Late in the evening on Jan. 09, Flipkart sprung a surprise by naming Kalyan Krishnamurthy as its CEO. A former top executive at Flipkart’s largest shareholder, Tiger Global, Krishnamurthy joined the Bengaluru-based company just eight months ago.

This move makes Flipkart the only one among the eight Indian unicorns to have a non-founder CEO. Most of the country’s prominent technology startups continue to be headed by founders even as they grapple with slowing growth.

“This move will create a precedent for others to follow,” said Yugal Joshi, practice director at Texas-based management consulting firm Everest Group. “So far, people used to say that such things (replacing founders with external CEOs) do not happen in India. Now, one of the most prominent companies has a non-founder as its CEO, which means others have an example to follow.”

Letting go

It is a common practice in Silicon Valley for startups to hire CEOs with more experience than the company’s founders. In many cases, it has worked well for the company.

For example, in 2001, Google founders Larry Page and Sergey Brin stepped aside to bring in Eric Schmidt as CEO, just three years after starting the company. It was under Schmidt’s leadership that Google became the world’s third-largest technology company.

However, Indian entrepreneurs have not been too open to the idea of letting go.

Take for instance Infosys, one of India’s most successful technology companies. The Bengaluru-based firm was headed by one co-founder after another for over three decades, despite a steady decline in business growth. It was after 33 years of the company’s inception that, in 2014, Infosys finally brought in Vishal Sikka as CEO, who has now turned around its fortunes.

In May 2016, Punit Soni, a former top executive of Google and Flipkart, had questioned this nature of Indian startups.

“In the US, you’re either taught to become a great CEO or you’re asked to step out to get a professional chief on board. Tell me: In all the Indian unicorns, do you have any situation where the founder is not the CEO?” Soni told The Times of India.

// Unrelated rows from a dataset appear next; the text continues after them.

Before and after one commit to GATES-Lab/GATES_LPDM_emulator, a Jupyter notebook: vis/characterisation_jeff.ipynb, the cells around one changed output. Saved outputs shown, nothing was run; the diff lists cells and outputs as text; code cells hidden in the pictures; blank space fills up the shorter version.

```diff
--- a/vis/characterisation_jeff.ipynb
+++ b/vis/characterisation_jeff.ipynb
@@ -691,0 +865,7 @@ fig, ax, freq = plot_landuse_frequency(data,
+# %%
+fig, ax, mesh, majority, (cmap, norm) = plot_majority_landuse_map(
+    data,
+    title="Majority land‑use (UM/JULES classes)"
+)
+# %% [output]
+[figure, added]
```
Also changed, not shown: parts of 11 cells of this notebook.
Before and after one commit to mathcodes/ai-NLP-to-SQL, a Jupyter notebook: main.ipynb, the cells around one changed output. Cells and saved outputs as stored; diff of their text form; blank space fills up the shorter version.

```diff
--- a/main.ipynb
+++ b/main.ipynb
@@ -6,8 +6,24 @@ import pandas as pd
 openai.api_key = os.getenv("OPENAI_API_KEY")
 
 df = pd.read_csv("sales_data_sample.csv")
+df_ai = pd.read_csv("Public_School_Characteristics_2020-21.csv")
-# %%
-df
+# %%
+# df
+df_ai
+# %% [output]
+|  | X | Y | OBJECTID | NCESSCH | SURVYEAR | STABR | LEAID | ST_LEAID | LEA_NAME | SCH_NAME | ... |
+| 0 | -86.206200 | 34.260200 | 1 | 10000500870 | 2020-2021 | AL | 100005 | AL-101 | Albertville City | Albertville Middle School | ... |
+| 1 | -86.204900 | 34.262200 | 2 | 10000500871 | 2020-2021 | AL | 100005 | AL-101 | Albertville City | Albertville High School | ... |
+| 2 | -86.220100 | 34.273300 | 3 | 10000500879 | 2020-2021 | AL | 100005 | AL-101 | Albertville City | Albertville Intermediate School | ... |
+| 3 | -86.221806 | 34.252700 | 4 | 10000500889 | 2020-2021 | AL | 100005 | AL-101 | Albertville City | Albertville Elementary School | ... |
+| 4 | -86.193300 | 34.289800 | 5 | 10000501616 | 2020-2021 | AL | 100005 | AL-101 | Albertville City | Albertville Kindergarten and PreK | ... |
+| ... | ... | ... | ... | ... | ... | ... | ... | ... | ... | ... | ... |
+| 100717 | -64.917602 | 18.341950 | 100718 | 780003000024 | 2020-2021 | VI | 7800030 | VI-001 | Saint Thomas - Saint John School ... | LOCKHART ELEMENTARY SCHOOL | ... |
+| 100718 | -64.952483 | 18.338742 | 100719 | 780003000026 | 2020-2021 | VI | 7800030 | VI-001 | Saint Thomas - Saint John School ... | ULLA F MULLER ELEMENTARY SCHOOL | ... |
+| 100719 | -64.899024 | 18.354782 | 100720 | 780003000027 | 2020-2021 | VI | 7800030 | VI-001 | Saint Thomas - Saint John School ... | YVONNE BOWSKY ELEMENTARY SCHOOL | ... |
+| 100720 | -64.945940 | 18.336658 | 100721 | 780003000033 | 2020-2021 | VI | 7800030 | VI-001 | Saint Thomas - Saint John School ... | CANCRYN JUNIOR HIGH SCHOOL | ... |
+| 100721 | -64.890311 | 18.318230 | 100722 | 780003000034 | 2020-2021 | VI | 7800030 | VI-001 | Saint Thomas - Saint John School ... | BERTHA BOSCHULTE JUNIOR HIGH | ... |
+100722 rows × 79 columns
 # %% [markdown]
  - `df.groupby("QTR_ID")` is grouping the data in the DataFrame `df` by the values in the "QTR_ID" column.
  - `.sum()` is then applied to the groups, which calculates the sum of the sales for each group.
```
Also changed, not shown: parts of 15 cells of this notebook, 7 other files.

“It’s not easy for Indian founders to let go of power and assets. Founders in India see their businesses as something they will pass down to their grandchildren. It’s a cultural issue that we see even in politics and movies,” said Harish HV, a ‎partner at business consultancy firm Grant Thornton.

Leadership triangle

In Flipkart’s case, while Krishnamurthy will be responsible for operations and financial performance, the company’s co-founders are taking on new roles.

Outgoing CEO and co-founder Binny Bansal will now head a newly-formed entity called Flipkart Group, which will focus on new and high-growth businesses, manage capital allocation across group companies, and ensure that each business has a strong CEO in place.

Krishnamurthy, along with CEOs of fashion business Myntra (including Jabong) and payments arm PhonePe, will report to Bansal.

The other founder, Sachin Bansal, will continue to be Flipkart’s executive chairman, focusing on broader strategy and mentoring top leadership.

“It will be interesting to see how the power equation between the trio works. On the one hand, there are two founders with their passion for the company that they created, on the other is an investor who wants to make money,” Joshi of Everest said. “It’s not impossible to make the equation work, but it will be tough to manage, especially at a time when Flipkart is facing massive challenges from competitor Amazon.”

Flipkart did not respond to an email query.